• **Activity**
Retype the material below, keeping each line identical.

[Entries shown — start]

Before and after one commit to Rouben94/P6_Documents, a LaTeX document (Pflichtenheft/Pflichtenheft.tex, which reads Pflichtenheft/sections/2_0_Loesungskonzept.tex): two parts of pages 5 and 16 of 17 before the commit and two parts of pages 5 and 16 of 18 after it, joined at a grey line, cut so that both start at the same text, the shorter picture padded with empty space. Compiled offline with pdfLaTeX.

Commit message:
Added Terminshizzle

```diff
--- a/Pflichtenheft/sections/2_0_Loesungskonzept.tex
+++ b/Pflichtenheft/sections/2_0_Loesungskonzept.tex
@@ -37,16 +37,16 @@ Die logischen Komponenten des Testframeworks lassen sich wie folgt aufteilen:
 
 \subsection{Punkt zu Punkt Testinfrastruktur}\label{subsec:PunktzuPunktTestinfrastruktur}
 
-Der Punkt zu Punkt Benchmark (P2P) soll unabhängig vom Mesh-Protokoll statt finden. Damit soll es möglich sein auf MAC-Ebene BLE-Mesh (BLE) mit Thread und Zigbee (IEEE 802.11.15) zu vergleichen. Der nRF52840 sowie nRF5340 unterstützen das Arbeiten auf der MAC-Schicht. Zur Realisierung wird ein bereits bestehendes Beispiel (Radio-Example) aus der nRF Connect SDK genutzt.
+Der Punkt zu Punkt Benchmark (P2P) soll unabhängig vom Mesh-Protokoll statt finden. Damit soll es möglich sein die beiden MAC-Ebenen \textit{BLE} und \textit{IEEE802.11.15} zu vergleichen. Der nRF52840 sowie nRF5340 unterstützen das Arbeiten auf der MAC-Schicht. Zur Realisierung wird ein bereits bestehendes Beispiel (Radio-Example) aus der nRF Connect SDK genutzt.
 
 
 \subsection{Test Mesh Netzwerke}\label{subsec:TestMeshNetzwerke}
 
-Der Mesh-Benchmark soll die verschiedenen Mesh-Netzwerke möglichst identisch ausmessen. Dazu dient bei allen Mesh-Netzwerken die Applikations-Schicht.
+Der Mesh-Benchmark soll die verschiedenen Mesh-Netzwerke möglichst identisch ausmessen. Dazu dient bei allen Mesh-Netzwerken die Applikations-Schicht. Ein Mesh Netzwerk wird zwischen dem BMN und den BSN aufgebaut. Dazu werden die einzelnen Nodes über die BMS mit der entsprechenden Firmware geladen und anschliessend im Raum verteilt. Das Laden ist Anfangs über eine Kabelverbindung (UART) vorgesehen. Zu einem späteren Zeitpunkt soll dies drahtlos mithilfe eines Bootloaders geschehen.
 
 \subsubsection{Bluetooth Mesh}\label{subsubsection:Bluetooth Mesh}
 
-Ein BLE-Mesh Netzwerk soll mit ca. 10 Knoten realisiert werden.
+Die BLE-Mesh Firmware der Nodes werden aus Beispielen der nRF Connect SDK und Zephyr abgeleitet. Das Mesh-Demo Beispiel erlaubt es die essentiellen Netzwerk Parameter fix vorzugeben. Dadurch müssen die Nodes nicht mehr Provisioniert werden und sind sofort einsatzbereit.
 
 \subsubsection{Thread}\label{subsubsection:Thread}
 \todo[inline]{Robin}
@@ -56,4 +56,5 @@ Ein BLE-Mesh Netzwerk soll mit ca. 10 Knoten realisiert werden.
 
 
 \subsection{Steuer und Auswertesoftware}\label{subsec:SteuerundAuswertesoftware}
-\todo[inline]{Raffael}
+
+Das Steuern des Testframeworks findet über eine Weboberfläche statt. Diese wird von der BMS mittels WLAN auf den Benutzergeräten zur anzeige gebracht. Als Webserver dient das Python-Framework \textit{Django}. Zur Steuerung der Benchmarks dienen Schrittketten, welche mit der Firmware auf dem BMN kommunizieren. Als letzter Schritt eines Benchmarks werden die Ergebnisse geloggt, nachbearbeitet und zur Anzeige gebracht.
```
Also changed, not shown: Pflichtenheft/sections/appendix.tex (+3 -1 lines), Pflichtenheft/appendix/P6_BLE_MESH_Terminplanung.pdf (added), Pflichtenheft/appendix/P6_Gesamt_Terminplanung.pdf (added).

[Entries shown — finish]

• **Output of the exercise**
Before and after one commit to Rouben94/P6_Documents, a LaTeX document (Pflichtenheft/Pflichtenheft.tex, which reads Pflichtenheft/sections/2_0_Loesungskonzept.tex): two parts of pages 5 and 16 of 17 before the commit and two parts of pages 5 and 16 of 18 after it, joined at a grey line, cut so that both start at the same text, the shorter picture padded with empty space. Compiled offline with pdfLaTeX.

Commit message:
Added Terminshizzle

```diff
--- a/Pflichtenheft/sections/2_0_Loesungskonzept.tex
+++ b/Pflichtenheft/sections/2_0_Loesungskonzept.tex
@@ -37,16 +37,16 @@ Die logischen Komponenten des Testframeworks lassen sich wie folgt aufteilen:
 
 \subsection{Punkt zu Punkt Testinfrastruktur}\label{subsec:PunktzuPunktTestinfrastruktur}
 
-Der Punkt zu Punkt Benchmark (P2P) soll unabhängig vom Mesh-Protokoll statt finden. Damit soll es möglich sein auf MAC-Ebene BLE-Mesh (BLE) mit Thread und Zigbee (IEEE 802.11.15) zu vergleichen. Der nRF52840 sowie nRF5340 unterstützen das Arbeiten auf der MAC-Schicht. Zur Realisierung wird ein bereits bestehendes Beispiel (Radio-Example) aus der nRF Connect SDK genutzt.
+Der Punkt zu Punkt Benchmark (P2P) soll unabhängig vom Mesh-Protokoll statt finden. Damit soll es möglich sein die beiden MAC-Ebenen \textit{BLE} und \textit{IEEE802.11.15} zu vergleichen. Der nRF52840 sowie nRF5340 unterstützen das Arbeiten auf der MAC-Schicht. Zur Realisierung wird ein bereits bestehendes Beispiel (Radio-Example) aus der nRF Connect SDK genutzt.
 
 
 \subsection{Test Mesh Netzwerke}\label{subsec:TestMeshNetzwerke}
 
-Der Mesh-Benchmark soll die verschiedenen Mesh-Netzwerke möglichst identisch ausmessen. Dazu dient bei allen Mesh-Netzwerken die Applikations-Schicht.
+Der Mesh-Benchmark soll die verschiedenen Mesh-Netzwerke möglichst identisch ausmessen. Dazu dient bei allen Mesh-Netzwerken die Applikations-Schicht. Ein Mesh Netzwerk wird zwischen dem BMN und den BSN aufgebaut. Dazu werden die einzelnen Nodes über die BMS mit der entsprechenden Firmware geladen und anschliessend im Raum verteilt. Das Laden ist Anfangs über eine Kabelverbindung (UART) vorgesehen. Zu einem späteren Zeitpunkt soll dies drahtlos mithilfe eines Bootloaders geschehen.
 
 \subsubsection{Bluetooth Mesh}\label{subsubsection:Bluetooth Mesh}
 
-Ein BLE-Mesh Netzwerk soll mit ca. 10 Knoten realisiert werden.
+Die BLE-Mesh Firmware der Nodes werden aus Beispielen der nRF Connect SDK und Zephyr abgeleitet. Das Mesh-Demo Beispiel erlaubt es die essentiellen Netzwerk Parameter fix vorzugeben. Dadurch müssen die Nodes nicht mehr Provisioniert werden und sind sofort einsatzbereit.
 
 \subsubsection{Thread}\label{subsubsection:Thread}
 \todo[inline]{Robin}
@@ -56,4 +56,5 @@ Ein BLE-Mesh Netzwerk soll mit ca. 10 Knoten realisiert werden.
 
 
 \subsection{Steuer und Auswertesoftware}\label{subsec:SteuerundAuswertesoftware}
-\todo[inline]{Raffael}
+
+Das Steuern des Testframeworks findet über eine Weboberfläche statt. Diese wird von der BMS mittels WLAN auf den Benutzergeräten zur anzeige gebracht. Als Webserver dient das Python-Framework \textit{Django}. Zur Steuerung der Benchmarks dienen Schrittketten, welche mit der Firmware auf dem BMN kommunizieren. Als letzter Schritt eines Benchmarks werden die Ergebnisse geloggt, nachbearbeitet und zur Anzeige gebracht.
```
Also changed, not shown: Pflichtenheft/sections/appendix.tex (+3 -1 lines), Pflichtenheft/appendix/P6_BLE_MESH_Terminplanung.pdf (added), Pflichtenheft/appendix/P6_Gesamt_Terminplanung.pdf (added).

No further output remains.